Prior to the last two years, the upper echelon of free agents was the exclusive domain of the New York Yankees.  Every agent understood that the Yankees dictated the market, and the other teams understood that if the Yankees wanted a player, the Yankees usually got that player.

But, as Hal watched other teams operate during the last two winters, he understood what was happening The other owners were growing confident and becoming bolder.  It seemed that the rest of baseball no longer viewed the Yankees as a threat in the marketplace.

The Jacoby Ellsbury signing has changed that perception.

By not only signing Jacoby Ellsbury but also by excessively outbidding all other suitors, Hal Steinbrenner fired a shot across the bow of the thirty-one other major league clubs.  Ellsbury’s signing was less about filling a void on the roster and more about sending a message to the rest of baseball:  “Stay out of my territory.”

“The Yankees are the Danger”

The Jacoby Ellsbury signing also smacks of hubris.  Perhaps Hal Steinbrenner was simply tired of hearing the media reports about the state of the Yankees and how much the team could spend on free agency this season to remain under the $189 million payroll.  Perhaps he was just tired of being perceived as the reserved, conservative owner.   Either way, signing Ellsbury was Hal’s way of dispelling any misconception that he is a weak or timid owner.

While I have no first-hand knowledge regarding the Yankee executives’ internal discussion regarding the decision to sign Jacoby Ellsbury, I am pretty certain this is how the conversation ended:

Brian Cashman:  The trend in baseball is to build championship clubs by developing prospects from within.  Hal, please, let’s both of us stop trying to justify overpaying for free agents and admit that the Yankee franchise is in danger of falling behind teams like the Red Sox and the Rays.

Hal Steinbrenner:  Who are you talking to right now?  Who is it you think you see?  Do you know how much the Yankees make a year?  I mean, even if I told you, you wouldn’t believe it.  Do you know what would happen if the Yankees just suddenly decided to stop giving out absurd contracts?  Major League Baseball, a business big enough that it could be listed on the NASDAQ, goes belly up.  Disappears!  It ceases to exist without the Yankees overspending on free agents.  No, you clearly don’t know who you’re talking to, so let me clue you in.  The Yankees are not in danger, Cash.  The Yankees are the danger.  An owner gets a knock on the door and is told he has been outbid for a free agent, and you think that of me?  No.  I am the one who knocks!

 “We’re done when I say we’re done.” 

The Yankees have already committed $238 million in guaranteed money to two players this offseason.  In light of this outlay, many have speculated that the Yankees will be pumping the brakes throughout the rest of the winter.  However, the team was quick to quash any such speculation by assuring the public that these deals are more likely the beginning than the end:  “[W]e’ve still got a decent amount of money to spend, quite frankly.
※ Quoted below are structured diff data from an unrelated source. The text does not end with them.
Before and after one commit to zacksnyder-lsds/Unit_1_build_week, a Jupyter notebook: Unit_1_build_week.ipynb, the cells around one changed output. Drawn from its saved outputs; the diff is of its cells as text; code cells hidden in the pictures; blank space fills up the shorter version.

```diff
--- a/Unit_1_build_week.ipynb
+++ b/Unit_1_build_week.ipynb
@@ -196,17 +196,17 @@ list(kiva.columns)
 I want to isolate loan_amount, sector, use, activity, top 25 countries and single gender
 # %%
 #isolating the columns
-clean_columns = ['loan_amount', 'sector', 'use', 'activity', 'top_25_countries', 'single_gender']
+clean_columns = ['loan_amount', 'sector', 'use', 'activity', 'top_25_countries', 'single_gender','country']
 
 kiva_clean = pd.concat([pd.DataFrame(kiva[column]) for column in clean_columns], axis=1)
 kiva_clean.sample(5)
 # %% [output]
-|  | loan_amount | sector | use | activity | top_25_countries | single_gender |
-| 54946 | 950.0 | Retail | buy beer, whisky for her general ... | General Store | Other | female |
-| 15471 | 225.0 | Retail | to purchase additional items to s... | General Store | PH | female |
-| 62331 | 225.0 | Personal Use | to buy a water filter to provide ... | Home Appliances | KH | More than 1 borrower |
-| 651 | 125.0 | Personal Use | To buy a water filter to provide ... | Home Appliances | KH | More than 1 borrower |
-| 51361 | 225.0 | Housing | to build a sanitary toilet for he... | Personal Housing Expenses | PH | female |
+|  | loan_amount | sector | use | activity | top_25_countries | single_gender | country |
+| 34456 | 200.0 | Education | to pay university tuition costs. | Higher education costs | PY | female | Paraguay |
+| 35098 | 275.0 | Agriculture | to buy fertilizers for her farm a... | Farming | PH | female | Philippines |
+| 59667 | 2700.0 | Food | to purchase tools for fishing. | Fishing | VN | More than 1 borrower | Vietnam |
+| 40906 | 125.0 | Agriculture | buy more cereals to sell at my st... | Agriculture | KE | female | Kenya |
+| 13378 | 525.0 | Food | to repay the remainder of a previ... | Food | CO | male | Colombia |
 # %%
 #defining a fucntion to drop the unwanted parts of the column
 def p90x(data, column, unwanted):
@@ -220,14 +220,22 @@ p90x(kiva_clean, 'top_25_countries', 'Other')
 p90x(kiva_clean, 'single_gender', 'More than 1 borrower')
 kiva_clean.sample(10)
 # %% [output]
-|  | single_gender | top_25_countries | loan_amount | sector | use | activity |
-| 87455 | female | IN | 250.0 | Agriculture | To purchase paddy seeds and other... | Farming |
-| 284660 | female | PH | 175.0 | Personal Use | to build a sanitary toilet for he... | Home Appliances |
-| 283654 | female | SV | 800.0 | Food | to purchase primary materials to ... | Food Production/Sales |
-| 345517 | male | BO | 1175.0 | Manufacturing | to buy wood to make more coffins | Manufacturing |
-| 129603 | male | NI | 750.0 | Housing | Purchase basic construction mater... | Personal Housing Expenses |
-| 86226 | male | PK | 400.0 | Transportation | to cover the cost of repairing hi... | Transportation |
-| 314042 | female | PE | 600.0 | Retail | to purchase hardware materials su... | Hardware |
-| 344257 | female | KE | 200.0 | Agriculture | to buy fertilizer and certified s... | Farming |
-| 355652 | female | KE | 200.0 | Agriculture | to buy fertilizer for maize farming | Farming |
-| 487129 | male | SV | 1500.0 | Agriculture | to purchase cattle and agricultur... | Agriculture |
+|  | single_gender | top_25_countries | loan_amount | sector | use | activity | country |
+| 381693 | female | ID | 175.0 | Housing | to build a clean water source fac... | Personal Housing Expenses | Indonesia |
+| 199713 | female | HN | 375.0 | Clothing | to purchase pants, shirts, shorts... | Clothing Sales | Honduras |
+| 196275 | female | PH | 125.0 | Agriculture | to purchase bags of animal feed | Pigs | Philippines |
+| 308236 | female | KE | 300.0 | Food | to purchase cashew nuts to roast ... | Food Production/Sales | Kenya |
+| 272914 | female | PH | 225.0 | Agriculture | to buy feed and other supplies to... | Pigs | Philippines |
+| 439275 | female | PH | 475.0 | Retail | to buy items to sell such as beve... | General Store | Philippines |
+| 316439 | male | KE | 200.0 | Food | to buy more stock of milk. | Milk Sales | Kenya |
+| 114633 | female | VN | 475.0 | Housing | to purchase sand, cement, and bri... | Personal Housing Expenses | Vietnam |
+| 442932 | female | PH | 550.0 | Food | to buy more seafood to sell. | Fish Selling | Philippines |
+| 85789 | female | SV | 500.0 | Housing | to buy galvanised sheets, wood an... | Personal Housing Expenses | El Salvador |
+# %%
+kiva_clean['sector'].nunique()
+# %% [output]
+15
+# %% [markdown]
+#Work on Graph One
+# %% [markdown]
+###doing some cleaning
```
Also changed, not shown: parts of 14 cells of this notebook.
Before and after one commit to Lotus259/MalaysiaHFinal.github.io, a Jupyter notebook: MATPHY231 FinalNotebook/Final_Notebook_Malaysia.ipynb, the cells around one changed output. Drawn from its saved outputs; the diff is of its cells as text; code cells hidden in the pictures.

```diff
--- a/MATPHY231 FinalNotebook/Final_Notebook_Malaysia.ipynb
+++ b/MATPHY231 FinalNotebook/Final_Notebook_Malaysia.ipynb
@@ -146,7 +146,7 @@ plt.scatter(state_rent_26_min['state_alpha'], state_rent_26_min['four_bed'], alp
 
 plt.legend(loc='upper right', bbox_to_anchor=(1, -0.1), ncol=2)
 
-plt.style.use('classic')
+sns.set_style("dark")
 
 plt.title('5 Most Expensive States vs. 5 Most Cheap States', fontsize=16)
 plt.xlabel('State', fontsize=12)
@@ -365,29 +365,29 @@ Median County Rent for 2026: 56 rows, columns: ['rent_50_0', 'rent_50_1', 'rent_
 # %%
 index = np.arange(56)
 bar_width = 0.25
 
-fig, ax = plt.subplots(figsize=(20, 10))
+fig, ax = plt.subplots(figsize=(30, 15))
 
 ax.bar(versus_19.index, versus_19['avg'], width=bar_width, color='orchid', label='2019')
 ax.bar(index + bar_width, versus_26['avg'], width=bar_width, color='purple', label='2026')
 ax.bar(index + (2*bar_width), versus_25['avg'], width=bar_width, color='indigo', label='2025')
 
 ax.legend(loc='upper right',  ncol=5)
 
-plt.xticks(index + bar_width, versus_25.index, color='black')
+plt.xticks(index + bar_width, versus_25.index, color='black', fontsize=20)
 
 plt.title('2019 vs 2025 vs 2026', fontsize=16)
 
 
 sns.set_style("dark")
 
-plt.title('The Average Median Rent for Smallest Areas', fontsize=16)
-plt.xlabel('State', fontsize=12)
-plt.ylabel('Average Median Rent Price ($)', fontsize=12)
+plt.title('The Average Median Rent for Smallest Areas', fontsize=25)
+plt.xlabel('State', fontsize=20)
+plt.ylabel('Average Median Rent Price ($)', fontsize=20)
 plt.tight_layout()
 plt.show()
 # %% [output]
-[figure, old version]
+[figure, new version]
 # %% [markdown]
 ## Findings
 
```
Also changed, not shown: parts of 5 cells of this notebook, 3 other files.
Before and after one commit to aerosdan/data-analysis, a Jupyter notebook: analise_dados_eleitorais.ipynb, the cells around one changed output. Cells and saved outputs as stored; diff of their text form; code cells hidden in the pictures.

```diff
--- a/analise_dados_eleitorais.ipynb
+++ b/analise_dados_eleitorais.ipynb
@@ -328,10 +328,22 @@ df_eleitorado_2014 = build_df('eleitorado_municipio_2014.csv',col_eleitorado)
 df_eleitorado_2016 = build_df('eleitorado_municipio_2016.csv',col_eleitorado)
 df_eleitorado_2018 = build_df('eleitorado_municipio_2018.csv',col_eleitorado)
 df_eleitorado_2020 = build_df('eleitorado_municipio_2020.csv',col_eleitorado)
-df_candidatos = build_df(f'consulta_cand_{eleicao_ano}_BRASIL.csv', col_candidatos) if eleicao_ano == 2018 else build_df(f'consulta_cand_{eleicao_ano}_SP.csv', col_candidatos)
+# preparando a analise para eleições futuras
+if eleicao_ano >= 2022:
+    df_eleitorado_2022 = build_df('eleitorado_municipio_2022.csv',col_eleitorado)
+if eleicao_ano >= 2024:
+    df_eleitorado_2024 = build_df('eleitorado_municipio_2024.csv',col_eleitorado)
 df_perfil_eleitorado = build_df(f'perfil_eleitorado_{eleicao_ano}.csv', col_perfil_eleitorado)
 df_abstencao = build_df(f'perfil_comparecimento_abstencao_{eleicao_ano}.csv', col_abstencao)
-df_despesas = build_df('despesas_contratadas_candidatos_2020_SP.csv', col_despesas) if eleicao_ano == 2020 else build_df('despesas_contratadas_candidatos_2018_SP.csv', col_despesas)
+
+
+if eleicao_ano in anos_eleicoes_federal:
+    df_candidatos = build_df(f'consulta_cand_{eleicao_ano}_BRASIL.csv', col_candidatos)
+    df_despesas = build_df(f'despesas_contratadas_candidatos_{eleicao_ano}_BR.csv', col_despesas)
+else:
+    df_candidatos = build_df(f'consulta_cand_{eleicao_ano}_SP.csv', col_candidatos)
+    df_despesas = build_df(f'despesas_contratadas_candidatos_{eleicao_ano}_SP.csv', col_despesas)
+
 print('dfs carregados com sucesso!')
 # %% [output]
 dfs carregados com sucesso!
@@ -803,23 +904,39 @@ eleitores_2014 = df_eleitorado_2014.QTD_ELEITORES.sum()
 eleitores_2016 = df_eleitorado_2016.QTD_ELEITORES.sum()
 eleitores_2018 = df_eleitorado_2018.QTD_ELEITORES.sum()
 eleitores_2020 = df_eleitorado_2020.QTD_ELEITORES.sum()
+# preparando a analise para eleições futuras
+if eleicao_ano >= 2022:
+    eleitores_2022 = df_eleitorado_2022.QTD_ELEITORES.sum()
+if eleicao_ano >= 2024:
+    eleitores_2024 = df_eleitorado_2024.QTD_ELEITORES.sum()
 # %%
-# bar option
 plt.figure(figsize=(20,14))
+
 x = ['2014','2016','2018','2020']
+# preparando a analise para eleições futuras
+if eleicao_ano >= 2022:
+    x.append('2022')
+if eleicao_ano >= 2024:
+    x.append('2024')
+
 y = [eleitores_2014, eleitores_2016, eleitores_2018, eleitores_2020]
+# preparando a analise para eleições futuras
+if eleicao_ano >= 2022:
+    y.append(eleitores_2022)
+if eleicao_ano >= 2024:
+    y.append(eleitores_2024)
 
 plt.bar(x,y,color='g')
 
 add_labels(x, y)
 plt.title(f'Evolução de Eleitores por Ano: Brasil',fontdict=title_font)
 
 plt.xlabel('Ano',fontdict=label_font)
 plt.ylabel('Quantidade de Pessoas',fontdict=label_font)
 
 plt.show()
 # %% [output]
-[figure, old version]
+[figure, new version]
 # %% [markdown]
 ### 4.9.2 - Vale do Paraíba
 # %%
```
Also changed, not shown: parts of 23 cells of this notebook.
And we’re going to. We’re going to put it back into the team the way we always do.”

In other words, Hal is saying, “We’re done when I say we’re done.”

“Say My Name”

With two of the biggest names in free agency signed, one can almost see Hal Steinbrenner walk up to Mark Walter, principal owner of the Dodgers, at the Winter Meetings next week without introducing himself:

Hal Steinbrenner:  You know exactly who I am.  Say my name.

Mark Walter:  Do what?  I don’t….I don’t have a damn clue who you are.

Hal:  Yeah you do.  I’m the owner of the Yankees.  I’m the man who signed Jacoby Ellsbury.

Walter:  Bullsh*t.  Hank or Levine was responsible for getting Ellsbury.

Hal:  You sure?

[pause]

Hal:  That’s right.  Now say my name.

Walter:  You’re Hal Steinbrenner.

Hal:  You’re goddamn right.